(Content revision data)
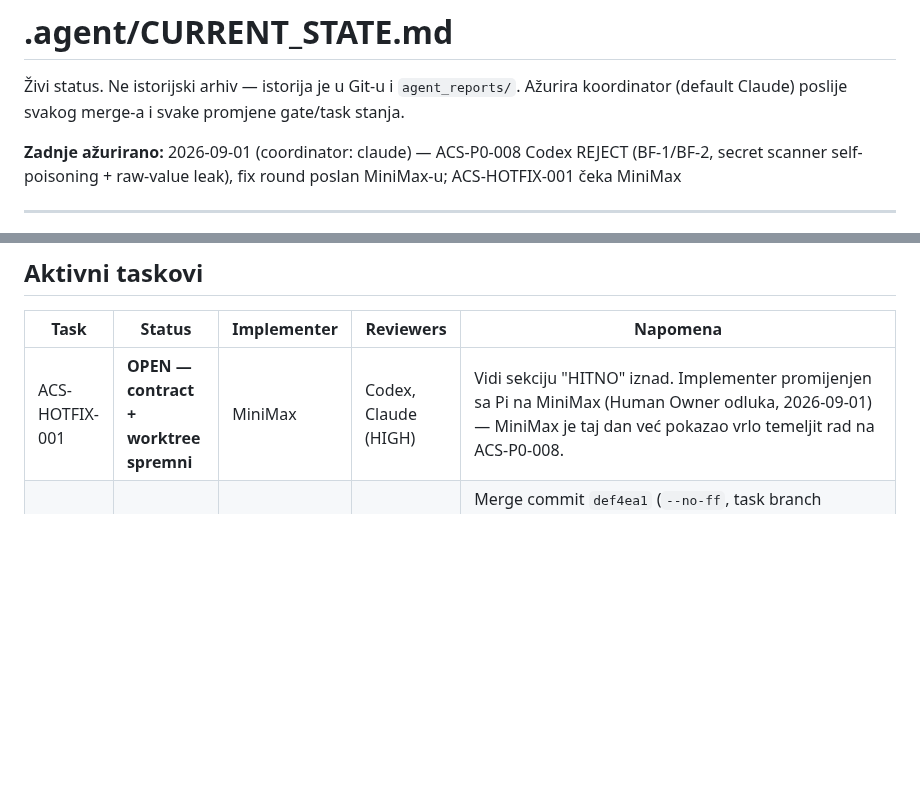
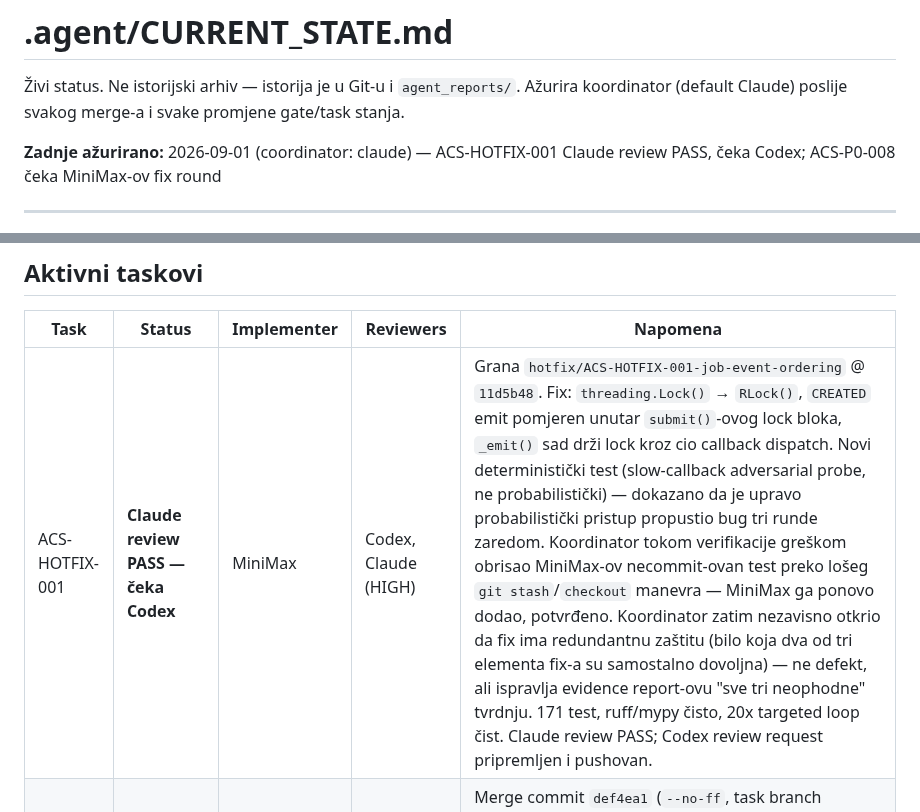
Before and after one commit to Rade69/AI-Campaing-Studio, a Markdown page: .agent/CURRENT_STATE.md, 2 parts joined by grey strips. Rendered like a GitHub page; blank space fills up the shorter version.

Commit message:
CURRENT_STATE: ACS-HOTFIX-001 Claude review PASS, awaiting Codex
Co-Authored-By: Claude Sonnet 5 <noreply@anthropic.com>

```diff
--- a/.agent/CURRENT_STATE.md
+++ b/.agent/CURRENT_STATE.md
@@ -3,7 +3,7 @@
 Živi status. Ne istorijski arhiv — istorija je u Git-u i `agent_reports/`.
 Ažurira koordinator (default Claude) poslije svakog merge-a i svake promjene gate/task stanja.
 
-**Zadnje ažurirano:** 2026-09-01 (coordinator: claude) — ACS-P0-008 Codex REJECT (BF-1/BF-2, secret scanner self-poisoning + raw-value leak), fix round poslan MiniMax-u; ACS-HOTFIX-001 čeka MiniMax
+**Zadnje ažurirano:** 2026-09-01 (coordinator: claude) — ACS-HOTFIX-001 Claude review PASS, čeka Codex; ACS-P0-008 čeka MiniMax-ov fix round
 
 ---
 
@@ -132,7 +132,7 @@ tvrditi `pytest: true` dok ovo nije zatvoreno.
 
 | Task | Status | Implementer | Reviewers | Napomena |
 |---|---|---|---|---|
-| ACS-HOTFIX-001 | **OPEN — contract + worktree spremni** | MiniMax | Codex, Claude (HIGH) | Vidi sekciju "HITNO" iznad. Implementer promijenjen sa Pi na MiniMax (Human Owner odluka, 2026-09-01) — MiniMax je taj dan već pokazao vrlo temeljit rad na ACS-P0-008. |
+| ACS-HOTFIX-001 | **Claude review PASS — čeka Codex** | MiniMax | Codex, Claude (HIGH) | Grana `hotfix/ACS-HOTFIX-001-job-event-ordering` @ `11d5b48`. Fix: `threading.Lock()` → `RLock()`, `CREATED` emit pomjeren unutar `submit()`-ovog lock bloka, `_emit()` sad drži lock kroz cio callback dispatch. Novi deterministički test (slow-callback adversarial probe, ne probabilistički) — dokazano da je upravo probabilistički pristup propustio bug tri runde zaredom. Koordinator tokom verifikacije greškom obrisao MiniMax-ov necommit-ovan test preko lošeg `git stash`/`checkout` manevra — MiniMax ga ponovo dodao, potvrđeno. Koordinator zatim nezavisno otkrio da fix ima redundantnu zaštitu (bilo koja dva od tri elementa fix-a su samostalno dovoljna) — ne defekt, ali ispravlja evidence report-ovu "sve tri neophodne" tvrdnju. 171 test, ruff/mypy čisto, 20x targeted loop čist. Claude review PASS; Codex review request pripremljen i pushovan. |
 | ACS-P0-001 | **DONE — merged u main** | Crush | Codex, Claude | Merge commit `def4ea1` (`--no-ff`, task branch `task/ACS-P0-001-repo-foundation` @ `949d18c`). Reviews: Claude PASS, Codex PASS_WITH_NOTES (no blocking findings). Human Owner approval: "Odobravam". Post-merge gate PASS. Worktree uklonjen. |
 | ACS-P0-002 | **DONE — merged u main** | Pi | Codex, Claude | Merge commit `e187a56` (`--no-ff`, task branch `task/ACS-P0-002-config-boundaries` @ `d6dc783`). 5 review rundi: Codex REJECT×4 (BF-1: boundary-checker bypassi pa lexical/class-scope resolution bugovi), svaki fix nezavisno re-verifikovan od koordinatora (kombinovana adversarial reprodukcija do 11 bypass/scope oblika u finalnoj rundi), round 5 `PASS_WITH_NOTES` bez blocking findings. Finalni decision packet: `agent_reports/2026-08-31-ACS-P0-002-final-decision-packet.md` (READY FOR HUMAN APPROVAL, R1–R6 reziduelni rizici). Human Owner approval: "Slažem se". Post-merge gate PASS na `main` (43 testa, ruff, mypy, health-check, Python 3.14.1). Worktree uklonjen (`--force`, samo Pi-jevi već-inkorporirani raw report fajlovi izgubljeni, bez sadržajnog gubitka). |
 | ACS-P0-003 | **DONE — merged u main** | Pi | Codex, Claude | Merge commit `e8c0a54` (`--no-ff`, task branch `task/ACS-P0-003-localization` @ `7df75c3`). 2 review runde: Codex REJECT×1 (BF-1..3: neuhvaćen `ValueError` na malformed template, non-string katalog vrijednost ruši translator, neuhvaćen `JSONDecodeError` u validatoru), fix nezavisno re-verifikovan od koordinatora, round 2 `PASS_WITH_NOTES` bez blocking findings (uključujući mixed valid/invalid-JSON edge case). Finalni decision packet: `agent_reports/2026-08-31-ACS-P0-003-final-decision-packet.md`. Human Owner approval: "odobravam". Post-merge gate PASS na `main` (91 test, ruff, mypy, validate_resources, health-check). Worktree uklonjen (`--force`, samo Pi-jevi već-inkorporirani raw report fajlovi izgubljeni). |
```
---
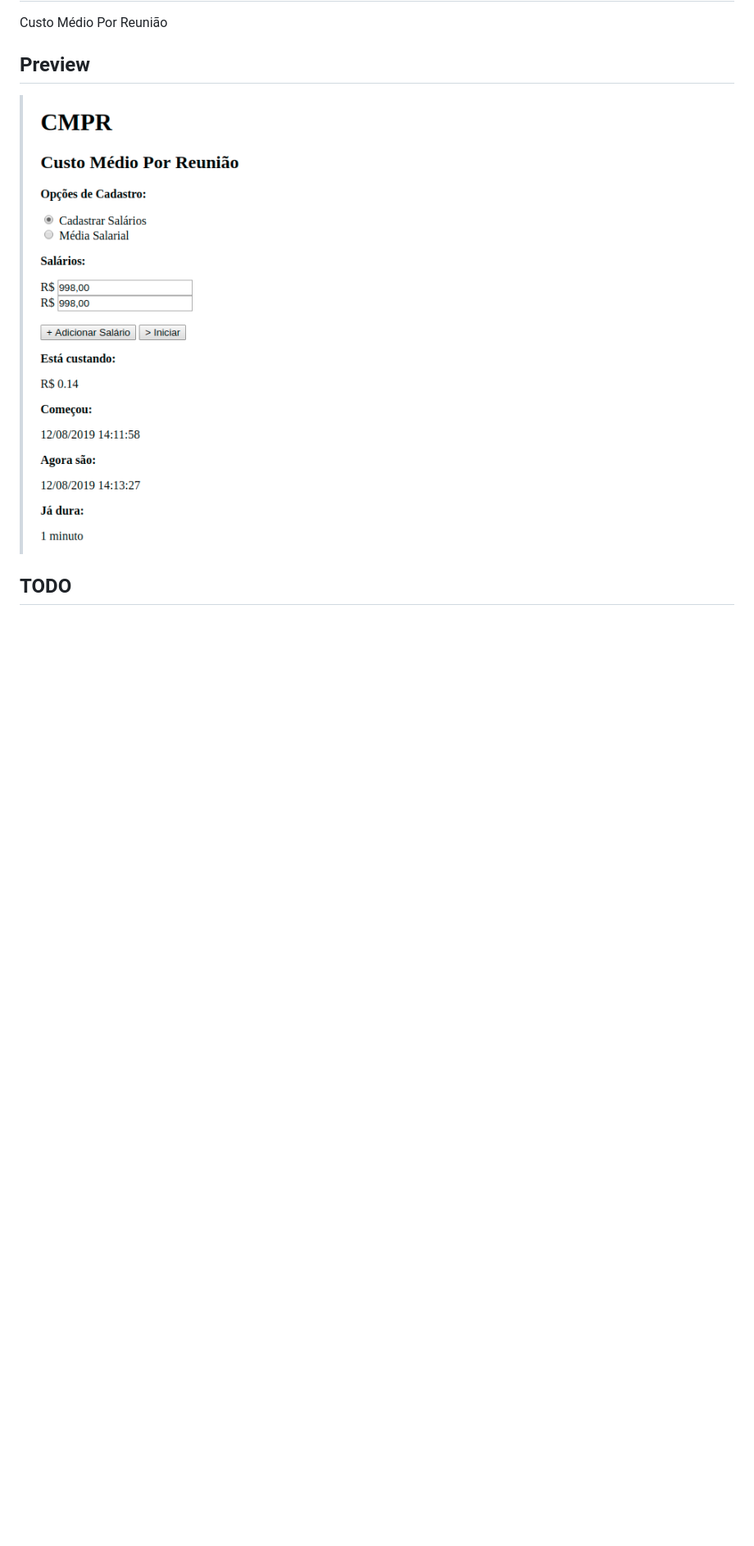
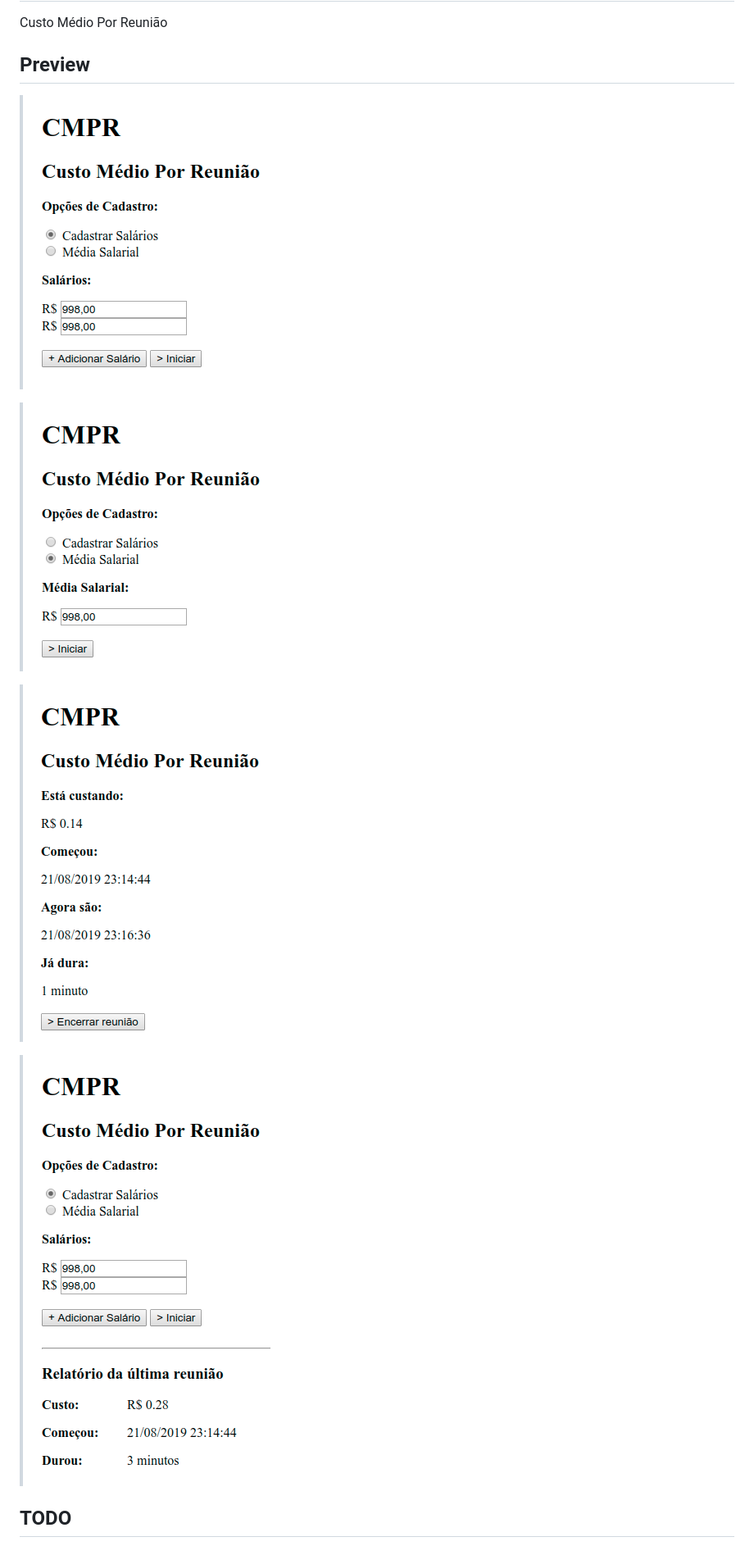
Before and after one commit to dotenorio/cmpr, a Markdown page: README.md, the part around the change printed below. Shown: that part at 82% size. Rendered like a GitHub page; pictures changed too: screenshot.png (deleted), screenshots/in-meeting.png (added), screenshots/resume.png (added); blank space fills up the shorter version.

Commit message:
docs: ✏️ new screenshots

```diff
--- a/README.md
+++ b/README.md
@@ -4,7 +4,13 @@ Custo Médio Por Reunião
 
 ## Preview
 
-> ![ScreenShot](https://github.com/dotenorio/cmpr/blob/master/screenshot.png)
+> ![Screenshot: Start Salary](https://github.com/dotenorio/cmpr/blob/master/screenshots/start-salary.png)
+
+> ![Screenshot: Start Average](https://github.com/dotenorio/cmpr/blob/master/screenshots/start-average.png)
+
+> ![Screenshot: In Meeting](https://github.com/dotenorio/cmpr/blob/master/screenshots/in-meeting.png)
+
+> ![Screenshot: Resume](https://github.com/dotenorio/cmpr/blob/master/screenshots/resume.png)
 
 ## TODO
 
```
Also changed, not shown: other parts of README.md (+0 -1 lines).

_TO DO_
Look through the data above. Copy every line with the string "README" in it.

_YOUR RESPONSE_
Before and after one commit to dotenorio/cmpr, a Markdown page: README.md, the part around the change printed below. Shown: that part at 82% size. Rendered like a GitHub page; pictures changed too: screenshot.png (deleted), screenshots/in-meeting.png (added), screenshots/resume.png (added); blank space fills up the shorter version.
--- a/README.md
+++ b/README.md
Also changed, not shown: other parts of README.md (+0 -1 lines).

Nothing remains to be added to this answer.